There are also those who seek an opportunity to teach families and children in particular about giving service, expecting that the social circle within a church congregation will provide that opportunity as well as one for greater social contact and interaction. Opportunities to give service in contexts other than church congregations are abundant and I would not suggest that the primary appeal of religion is an opportunity to perform some good work in a formalized moral setting.
Just what is it that our church congregations offer in their communities – and does that offering have a real potential of satisfying the needs or hungers of those looking through the doors and windows?

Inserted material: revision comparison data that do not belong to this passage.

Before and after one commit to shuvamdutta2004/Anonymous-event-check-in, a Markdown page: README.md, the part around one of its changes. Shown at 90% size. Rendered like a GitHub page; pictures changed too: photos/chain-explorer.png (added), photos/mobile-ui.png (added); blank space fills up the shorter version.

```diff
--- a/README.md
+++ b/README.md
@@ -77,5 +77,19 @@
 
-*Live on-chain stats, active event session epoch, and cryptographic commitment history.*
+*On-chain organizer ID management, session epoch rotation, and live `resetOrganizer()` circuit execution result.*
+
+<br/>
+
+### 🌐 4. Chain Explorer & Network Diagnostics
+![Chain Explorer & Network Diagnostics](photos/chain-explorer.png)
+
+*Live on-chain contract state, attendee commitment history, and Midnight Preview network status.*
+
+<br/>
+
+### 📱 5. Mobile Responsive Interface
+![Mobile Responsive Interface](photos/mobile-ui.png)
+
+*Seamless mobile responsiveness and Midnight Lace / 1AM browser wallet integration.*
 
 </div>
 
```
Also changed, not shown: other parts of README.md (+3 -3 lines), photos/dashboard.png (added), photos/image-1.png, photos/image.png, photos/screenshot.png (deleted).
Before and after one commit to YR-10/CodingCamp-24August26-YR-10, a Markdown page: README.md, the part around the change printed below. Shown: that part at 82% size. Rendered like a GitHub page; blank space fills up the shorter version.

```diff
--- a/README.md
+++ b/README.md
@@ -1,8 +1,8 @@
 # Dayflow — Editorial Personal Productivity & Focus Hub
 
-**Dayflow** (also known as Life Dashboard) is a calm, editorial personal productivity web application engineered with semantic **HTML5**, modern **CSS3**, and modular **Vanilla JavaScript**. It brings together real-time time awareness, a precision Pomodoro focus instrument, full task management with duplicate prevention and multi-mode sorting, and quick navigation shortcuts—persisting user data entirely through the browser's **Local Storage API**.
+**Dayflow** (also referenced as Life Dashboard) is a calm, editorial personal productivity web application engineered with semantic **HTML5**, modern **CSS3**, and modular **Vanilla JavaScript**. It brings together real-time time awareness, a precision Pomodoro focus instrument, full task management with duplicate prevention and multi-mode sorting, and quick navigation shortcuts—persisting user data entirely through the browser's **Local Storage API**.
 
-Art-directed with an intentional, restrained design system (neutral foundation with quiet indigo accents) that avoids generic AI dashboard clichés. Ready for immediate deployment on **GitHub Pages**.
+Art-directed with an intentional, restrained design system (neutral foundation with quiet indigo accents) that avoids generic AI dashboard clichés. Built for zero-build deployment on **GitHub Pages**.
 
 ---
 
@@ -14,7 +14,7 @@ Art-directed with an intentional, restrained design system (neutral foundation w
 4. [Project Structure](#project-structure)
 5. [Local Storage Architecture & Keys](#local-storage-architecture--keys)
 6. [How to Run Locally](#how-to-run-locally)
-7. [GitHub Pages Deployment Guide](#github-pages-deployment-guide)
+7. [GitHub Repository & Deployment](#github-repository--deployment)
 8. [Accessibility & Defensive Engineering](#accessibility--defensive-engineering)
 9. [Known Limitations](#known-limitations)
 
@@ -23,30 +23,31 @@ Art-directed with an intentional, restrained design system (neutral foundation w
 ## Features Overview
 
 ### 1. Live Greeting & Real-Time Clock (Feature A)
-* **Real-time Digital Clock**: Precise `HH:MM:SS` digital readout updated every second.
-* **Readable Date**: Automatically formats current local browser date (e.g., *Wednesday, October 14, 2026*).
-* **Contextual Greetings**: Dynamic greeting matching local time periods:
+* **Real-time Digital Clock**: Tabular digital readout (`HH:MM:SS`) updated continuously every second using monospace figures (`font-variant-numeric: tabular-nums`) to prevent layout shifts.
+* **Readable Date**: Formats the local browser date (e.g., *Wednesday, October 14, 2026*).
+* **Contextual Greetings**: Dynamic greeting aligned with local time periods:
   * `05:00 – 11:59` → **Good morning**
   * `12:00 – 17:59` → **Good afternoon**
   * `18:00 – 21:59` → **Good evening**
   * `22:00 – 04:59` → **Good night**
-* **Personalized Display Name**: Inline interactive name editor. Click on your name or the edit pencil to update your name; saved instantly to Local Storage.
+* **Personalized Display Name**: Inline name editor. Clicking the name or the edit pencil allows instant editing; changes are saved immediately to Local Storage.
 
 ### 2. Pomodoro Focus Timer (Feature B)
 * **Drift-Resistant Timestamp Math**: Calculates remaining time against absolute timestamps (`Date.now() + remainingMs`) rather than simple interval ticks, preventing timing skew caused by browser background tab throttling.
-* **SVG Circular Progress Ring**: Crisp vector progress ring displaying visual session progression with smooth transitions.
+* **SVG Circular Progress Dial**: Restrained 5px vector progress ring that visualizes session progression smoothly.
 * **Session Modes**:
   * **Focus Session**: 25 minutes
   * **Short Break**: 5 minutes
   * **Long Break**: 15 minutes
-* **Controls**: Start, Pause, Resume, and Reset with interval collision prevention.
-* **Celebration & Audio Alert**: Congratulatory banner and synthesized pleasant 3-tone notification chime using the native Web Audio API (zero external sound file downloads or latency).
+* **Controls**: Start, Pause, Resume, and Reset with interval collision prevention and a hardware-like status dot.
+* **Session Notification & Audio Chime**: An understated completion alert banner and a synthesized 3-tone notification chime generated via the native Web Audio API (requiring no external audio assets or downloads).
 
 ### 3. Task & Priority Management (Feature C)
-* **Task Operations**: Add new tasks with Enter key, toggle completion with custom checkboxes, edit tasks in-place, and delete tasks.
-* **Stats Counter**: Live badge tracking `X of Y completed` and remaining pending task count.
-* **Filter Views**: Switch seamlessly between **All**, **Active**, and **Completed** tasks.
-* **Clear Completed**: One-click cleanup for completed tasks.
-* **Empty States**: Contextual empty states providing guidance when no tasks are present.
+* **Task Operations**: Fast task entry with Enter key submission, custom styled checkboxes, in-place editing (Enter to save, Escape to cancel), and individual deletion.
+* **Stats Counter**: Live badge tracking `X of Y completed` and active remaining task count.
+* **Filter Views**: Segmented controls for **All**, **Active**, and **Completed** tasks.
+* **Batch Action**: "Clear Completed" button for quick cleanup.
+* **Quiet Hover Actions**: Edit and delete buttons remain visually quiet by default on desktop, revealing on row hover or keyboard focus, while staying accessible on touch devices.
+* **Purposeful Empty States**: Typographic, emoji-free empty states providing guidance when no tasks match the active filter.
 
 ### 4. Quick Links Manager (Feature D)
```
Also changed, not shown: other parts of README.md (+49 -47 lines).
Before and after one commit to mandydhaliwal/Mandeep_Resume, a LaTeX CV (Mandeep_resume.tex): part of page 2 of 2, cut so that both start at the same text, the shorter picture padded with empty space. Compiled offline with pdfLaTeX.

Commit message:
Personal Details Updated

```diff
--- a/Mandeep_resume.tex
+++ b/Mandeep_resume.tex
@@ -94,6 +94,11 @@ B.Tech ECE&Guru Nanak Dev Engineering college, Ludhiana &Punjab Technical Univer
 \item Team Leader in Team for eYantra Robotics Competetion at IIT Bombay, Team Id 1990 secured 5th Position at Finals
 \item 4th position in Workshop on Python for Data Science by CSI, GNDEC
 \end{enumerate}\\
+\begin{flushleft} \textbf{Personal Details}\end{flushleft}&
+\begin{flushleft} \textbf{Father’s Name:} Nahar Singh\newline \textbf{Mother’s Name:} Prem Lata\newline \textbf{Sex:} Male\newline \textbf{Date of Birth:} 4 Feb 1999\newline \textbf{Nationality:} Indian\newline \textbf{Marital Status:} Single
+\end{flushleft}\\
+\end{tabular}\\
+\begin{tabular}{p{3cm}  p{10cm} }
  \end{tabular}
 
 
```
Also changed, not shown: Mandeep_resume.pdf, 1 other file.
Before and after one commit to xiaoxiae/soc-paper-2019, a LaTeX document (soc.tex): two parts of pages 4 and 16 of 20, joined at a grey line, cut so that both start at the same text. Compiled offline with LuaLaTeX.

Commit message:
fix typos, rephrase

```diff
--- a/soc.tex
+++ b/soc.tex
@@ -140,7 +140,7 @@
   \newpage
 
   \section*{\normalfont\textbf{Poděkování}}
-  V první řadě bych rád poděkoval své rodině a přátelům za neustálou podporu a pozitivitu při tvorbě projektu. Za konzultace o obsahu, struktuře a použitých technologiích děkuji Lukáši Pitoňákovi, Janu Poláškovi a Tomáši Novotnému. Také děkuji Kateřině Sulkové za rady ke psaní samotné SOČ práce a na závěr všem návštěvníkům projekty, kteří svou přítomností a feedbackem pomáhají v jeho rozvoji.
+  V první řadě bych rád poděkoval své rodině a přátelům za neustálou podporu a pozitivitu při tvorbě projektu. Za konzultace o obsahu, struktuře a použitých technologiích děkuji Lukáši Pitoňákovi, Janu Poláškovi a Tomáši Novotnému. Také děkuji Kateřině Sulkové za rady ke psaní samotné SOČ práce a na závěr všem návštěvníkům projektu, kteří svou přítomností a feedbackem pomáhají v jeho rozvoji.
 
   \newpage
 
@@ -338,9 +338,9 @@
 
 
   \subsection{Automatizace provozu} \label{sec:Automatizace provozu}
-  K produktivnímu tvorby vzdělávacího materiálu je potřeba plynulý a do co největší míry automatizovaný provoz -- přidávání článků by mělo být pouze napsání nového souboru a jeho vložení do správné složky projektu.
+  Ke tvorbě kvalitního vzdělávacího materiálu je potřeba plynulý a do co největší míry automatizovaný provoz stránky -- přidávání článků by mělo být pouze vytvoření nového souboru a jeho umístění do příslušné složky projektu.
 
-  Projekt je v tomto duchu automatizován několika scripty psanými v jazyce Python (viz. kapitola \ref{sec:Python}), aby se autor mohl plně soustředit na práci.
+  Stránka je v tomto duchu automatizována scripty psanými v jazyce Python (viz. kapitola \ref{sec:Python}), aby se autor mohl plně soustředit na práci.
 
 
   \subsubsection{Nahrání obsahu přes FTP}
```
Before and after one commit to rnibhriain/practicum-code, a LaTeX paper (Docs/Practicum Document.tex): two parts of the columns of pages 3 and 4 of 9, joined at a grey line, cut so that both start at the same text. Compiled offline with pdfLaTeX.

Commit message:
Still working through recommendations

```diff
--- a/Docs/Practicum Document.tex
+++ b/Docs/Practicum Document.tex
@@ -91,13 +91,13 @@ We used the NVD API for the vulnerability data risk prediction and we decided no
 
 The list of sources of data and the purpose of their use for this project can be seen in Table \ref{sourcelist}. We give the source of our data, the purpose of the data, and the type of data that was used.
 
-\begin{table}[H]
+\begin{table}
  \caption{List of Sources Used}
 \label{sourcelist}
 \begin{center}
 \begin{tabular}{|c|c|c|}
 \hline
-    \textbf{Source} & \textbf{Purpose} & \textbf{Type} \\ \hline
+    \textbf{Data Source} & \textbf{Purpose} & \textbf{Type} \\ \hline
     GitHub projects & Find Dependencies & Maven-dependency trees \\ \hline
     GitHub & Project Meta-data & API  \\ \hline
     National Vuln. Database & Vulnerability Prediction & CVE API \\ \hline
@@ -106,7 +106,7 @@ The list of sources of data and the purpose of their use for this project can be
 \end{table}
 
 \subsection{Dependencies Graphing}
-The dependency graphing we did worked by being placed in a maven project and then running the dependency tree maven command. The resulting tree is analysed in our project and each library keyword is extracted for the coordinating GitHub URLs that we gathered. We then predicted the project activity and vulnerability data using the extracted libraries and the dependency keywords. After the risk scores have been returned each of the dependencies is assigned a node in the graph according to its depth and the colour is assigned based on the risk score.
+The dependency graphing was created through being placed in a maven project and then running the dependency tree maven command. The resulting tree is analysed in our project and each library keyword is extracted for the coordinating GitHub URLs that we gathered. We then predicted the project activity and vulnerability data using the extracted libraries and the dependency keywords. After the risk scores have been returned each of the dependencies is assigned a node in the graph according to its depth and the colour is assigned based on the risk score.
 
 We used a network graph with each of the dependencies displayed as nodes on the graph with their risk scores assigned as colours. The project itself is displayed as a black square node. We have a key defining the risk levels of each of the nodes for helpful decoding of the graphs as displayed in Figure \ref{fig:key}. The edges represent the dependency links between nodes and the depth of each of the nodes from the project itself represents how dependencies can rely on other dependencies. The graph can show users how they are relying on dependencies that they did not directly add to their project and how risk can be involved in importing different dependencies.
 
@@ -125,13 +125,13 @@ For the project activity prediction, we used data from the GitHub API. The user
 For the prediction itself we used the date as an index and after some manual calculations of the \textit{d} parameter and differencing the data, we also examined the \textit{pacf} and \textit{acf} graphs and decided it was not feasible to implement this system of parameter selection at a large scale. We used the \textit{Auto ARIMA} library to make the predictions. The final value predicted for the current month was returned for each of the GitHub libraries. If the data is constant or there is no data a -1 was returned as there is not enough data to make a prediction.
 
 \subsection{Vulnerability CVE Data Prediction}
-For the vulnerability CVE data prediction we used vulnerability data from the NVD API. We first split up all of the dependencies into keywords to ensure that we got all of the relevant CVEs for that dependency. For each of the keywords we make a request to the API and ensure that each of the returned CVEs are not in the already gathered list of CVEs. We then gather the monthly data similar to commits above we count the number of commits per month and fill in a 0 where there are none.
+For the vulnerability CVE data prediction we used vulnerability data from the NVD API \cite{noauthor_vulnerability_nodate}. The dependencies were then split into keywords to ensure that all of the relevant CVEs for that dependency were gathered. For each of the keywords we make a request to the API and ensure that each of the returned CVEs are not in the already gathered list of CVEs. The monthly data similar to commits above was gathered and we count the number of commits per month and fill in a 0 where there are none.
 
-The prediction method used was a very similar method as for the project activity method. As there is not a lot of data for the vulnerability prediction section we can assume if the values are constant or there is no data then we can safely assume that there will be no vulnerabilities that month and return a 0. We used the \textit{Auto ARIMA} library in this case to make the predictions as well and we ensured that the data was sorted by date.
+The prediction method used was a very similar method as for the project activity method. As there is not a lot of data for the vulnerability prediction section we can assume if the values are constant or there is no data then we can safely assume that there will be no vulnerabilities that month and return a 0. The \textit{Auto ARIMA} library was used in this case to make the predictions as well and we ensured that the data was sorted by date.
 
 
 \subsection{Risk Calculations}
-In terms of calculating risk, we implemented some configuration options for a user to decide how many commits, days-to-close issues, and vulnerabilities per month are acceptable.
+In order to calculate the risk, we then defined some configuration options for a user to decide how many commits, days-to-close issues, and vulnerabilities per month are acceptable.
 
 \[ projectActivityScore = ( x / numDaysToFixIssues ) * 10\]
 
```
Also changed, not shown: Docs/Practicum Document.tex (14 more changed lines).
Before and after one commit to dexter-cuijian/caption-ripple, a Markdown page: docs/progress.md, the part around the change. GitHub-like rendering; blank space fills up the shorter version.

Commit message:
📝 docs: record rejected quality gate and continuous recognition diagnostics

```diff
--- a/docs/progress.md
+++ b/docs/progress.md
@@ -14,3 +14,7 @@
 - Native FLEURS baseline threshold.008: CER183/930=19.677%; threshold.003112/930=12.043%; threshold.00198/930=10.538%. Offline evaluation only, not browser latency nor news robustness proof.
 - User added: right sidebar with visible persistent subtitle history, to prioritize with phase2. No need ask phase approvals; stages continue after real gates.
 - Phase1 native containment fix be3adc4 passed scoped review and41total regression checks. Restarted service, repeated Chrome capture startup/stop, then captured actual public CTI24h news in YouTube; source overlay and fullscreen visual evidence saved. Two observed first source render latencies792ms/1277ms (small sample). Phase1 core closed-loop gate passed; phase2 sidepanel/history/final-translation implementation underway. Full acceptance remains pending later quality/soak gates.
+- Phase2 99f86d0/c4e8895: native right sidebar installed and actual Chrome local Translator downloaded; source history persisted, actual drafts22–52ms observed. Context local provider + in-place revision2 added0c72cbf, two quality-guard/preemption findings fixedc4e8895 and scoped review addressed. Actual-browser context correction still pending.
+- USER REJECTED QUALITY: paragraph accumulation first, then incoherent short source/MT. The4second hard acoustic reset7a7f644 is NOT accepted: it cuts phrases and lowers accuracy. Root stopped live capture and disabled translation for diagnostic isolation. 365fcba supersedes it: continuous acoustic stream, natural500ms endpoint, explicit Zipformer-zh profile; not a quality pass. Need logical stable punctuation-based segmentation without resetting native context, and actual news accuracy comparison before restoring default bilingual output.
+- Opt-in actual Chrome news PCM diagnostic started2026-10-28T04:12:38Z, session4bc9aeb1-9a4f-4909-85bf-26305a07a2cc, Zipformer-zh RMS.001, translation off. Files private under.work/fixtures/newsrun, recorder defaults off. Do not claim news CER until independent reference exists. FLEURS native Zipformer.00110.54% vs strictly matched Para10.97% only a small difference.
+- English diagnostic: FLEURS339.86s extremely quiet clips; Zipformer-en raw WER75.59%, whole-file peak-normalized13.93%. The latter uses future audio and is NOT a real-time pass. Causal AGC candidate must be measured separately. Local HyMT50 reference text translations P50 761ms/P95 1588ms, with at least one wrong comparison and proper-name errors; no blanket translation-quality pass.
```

The enduring power of religion is not as a social club. Rather, it lies in the realm of the needs for meaning and purpose in living. The venue in life that seems to require endurance is more in the perceptive realm of mind and spirit and is not better countered by an approach of moralizing and exhortation to conscious believing with strict conformity to tradition and doctrine.
When our non-physiological internal hungers flare up, the void to be filled is not satisfied by lasagna, a hot bath or a good night’s sleep. These hungers generate not a weakness in body, but a powerful uneasiness or restlessness with life.
Often we think we are just worried about things, wanting things we don’t have, dissatisfied with work, with marriage, with friends, our community, the economy or even our favorite pro team that’s never going to win a championship.
We may even mislabel internal spiritual restlessness as being the above those particular kinds of dis-satisfactions or perhaps as something worse, some sort of depression. TV ads now tempt us to a kind of self-diagnosis where we are encouraged to take a predisposition toward depression to a medical provider in hopes of a prescription of the advertised “feel-better-medicine.”
Religion ought to hold out the possibility to the internally restless that there is something available that fills the void – something more than just Sunday worship, potluck suppers, and cliched generalities around believing. It should be no surprise that a hunger for something more powerful arouses not just laity, but the clergy as well.
If being spiritual means more than just going through weekly motions and repeating worn out slogans then what ought to be offered is something responsive to that internal hunger, what Alan Watts called a “non-verbal experience of the divine.” However, such an objective currently seems out of place. In Watts’ words (written in 1947 but absolutely true today), “The Church is still overwhelmingly didactic and verbose.”
The power behind our beliefs is not our ability to become educated in what scripture SAYS, thereby permitting us opportunities to publicly display how well we can read or memorize famous verses. Power lies in what scripture, prayer, tradition and reason prompt within and I’m not talking about being prompted to obey, conform and donate.
The non-verbal experience of the divine lies within the potential of every spiritual congregation but remains somewhat elusive – even perhaps hidden. The more common emphasis seems to be more on social behavior and an effort to cause or resist change by religious rhetoric.
What about a belief system that acknowledges the mystical in our psychologies of perception? Working in a mystical venue has always been a part of living. Farmers plant corn because in their minds eye they see a field of ripe corn. Buildings are constructed because an architect visualized in his mind what he later designed on paper. Meals are prepared from scratch by mothers who know recipes by heart, bring together separate materials and turn them into tasty and satisfying dishes. What is visualized internally is the source of what is created externally.
Martin Buber, referring to a non-verbal experience of the divine, wrote,
“God is the mysterium tremendum that appears and overthrows, but he is also the mystery of the self-evident, nearer to me than my I.”
That which we have labeled “mystical” is in reality a part of most everything we ourselves create and accomplish. Can we not truly say that the Mysterium Tremendum is the ultimate end we seek in actively involving ourselves in a spiritual life?
Without a mystical sense and approach to both worship and daily living, do our congregations busy themselves as social clubs more concerned about public opinion and conformity, perceiving themselves as an island surrounded by a sea of hostile, stupid or indifferent waters?
So long as our active participation is limited to a purely social venue where participation is mentally easy, almost a lazy alternative to a personal pursuit of the kind of intimacy with God portrayed by Jesus, we will go through life running the risk of doing what we do out of social habit.
Perhaps even worse, we will ultimately suffer a church-social burnout.
Clergy – all ministers – ought to openly seek a growth of independence from themselves within their congregations. Publicly telling God what to do and the people how to behave is a poor substitute for teaching and modeling spiritual independence and spiritual self-sustenance.
Telling congregations that “God has a plan for you!” Followed by some behavioral and ritual formula by which a pleased God then activates some ephemeral plan for you and your loved ones, you are invited to enter into a literalistic interpretation of a religious reality that has very little to do with the reality defined by our own intuitively activated senses.